Problem is that it is hard to find people that have an overview of the various solutions. Most vendors will offer a variation of generally accepted technologies, or try to tell you that you don't need it. Finding neutral people who are able to translate requirements or requests between the customer and the vendors or techies are a rare commodity as it seems, and are probably one of the everyday challenges that most customers face.
The material is highly complex as soon as you go past the surface, and neutral info is not that easy to find. You might read some blogs and know some people that are able to give you some information, but asking the right questions is an art of it's own.
What it all boils down to in my opinion is optimal utilization. When you go up a step, you can see that people have always tried to get the most out of the available resources. Be it storage, network, cpu, ram of even technologies such as DSL.
The basic idea is probably that we have a product in place but notice that we are not utilizing it to it's fullest extent. Take the example of DSL, why use only part of the entire spectrum. Why not try to find a use for the free resources?
The same can be said when it comes to the server environment. The introduction of blades showed us a future where we could plug in more blades when we needed them in the environment used. Or perhaps simply pull out the blades at night and use them elsewhere? This didn't entirely kick off as expected for most hardware vendors, but I think it set a direction for products like Scalent, technologies like thin provisioning and most recently cloud.
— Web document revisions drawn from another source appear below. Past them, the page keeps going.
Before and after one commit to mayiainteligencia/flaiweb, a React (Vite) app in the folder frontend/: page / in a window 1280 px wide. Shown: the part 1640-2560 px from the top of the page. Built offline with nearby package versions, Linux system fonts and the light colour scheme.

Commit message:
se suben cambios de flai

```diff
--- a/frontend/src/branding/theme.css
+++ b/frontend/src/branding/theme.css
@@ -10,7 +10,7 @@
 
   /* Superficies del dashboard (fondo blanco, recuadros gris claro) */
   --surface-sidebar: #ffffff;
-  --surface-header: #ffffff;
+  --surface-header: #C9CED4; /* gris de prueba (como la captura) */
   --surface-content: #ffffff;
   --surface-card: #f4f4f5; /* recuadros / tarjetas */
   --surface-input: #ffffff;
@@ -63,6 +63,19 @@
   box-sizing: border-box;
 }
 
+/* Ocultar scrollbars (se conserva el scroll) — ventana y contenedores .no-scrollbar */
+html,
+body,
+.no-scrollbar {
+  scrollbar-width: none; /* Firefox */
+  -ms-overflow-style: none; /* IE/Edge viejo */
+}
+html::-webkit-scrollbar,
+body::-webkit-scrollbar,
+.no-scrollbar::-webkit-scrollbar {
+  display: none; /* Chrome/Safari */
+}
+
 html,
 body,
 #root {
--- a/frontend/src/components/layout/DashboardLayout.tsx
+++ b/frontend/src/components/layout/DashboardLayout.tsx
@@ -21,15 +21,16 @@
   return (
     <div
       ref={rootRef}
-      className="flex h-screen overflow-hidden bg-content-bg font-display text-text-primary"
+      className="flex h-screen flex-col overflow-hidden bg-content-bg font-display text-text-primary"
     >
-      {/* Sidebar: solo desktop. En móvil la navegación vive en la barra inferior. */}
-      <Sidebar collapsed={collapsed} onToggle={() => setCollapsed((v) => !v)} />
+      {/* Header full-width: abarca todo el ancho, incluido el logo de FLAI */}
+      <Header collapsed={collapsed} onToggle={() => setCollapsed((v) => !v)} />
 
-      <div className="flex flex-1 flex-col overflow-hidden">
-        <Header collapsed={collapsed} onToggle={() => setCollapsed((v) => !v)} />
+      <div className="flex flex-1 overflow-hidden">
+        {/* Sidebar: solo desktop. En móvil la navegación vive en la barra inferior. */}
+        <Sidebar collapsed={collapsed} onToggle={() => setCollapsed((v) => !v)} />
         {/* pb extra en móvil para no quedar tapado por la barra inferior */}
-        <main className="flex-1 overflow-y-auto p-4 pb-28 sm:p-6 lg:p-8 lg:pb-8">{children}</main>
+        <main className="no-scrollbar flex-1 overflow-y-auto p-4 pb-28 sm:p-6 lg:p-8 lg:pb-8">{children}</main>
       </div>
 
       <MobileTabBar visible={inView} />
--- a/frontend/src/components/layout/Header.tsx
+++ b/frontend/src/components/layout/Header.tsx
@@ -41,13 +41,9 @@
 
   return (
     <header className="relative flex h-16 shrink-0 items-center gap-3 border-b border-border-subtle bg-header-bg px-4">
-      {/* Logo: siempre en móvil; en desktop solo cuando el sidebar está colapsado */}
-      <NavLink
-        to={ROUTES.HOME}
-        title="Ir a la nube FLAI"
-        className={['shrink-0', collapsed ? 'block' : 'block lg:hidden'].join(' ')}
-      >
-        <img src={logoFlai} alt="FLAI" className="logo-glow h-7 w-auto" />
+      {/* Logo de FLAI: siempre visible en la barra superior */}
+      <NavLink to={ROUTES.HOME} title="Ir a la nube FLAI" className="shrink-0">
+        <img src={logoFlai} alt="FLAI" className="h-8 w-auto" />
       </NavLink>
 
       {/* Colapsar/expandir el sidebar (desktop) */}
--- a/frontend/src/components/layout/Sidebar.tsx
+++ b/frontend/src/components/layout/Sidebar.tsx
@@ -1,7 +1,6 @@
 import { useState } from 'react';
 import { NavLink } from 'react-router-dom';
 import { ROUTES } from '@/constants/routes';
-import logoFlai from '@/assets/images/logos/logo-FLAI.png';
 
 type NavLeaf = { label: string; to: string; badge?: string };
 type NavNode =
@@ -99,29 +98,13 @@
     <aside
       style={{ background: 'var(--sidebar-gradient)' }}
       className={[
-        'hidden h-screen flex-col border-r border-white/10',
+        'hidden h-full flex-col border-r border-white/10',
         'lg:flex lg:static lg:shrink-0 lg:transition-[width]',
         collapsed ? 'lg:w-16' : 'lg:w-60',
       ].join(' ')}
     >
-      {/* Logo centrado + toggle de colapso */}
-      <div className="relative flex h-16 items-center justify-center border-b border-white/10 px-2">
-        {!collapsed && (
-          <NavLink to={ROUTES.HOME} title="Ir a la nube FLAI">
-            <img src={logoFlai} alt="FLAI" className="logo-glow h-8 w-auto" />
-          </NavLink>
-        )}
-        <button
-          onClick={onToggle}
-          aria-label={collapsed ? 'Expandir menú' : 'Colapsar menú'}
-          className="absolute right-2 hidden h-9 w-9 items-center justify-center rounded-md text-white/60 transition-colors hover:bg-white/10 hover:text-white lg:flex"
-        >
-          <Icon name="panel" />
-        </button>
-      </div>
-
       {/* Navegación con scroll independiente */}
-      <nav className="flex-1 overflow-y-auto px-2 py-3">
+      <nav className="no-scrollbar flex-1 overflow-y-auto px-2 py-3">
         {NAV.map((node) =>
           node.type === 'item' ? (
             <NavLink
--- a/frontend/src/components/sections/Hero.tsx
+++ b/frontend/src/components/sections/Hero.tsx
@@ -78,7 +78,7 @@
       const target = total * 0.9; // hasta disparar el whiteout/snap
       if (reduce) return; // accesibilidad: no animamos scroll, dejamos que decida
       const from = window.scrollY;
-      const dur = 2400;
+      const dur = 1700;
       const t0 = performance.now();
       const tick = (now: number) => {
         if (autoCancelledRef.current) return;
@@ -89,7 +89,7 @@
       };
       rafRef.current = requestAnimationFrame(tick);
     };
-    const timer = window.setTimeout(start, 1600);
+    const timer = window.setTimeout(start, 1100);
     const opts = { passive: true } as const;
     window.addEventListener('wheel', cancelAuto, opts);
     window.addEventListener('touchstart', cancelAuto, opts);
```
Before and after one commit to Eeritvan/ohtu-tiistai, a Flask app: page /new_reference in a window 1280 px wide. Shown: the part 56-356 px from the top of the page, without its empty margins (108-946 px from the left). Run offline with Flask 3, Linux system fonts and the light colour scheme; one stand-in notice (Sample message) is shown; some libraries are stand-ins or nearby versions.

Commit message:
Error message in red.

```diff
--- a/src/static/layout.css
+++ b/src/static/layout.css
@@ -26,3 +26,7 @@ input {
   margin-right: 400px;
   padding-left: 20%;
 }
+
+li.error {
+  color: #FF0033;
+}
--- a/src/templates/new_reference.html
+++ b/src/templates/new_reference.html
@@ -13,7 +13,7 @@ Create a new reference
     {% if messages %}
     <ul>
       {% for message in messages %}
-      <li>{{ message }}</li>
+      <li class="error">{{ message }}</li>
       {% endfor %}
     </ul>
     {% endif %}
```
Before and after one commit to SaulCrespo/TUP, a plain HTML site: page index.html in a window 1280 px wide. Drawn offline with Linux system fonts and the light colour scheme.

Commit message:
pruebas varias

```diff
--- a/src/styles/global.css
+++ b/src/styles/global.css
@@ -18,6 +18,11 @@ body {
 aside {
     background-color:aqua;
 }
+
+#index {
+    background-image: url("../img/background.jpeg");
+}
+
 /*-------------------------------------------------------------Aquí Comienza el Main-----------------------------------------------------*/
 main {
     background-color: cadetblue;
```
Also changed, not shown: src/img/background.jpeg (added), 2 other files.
Cloud seems to be the answer no matter who you ask. But is it? It can be a way to get a better utilization. When implemented correctly I think this is one of the true SaaS solutions. If you combine the cloud trend with storage when you need it, computing power when you need it and even the application you want when you need it, you are talking about something that is truly "on demand". The true power will be determined by the implementation.
And since it all needs to be stored somewhere you are once again at the start of my post. It's going to be big. Quite big I think. Time to get on board? You decide, but I would say yes it is.
People are not panicking, but some are not far from it as it seems. The open source community had big concerns about MySQL even though Oracle is also responsible for a storage engine that is actually distributed with MySQL.
What I found much more interesting was taking apart the various pieces that Sun provides through this acquisition and what Oracle could bring when taking current trends and "buzzwords" into account.
One of the trends that was seen throughout last year was SaaS, "green IT" and the word of the year 2009 is most likely "cloud". The strange thing is nobody has a clear knowledge of what either is, but almost every company out there will show various implementations of these terms.
So, what if Oracle puts it all together? Just stay with me for a second. They have, among others, their own business suite. They have a database, they now have an operating system that will probably be modified to ensure a smooth cooperation between everything. Then you've got the xVM Ops center that allows you to use the virtual machines that you created. They can even use their own hardware.
What would happen if oracle gives the idea that SAP had with their business by design a thwirl? They could have their own cloud, you could order your application to go. As you expand you could purchase a sort of middleware box that connects beautifully to the Oracle cloud. And should you go even bigger, then you can purchase the consulting from them that helps you migrate everything to your own location, and you could again get everything from one supplier.
It's not something easily made, but Oracle now has the theoretical potential to deliver in each configuration you would choose.
Any thoughts on this? Am I just rambling? Looking forward to the comments!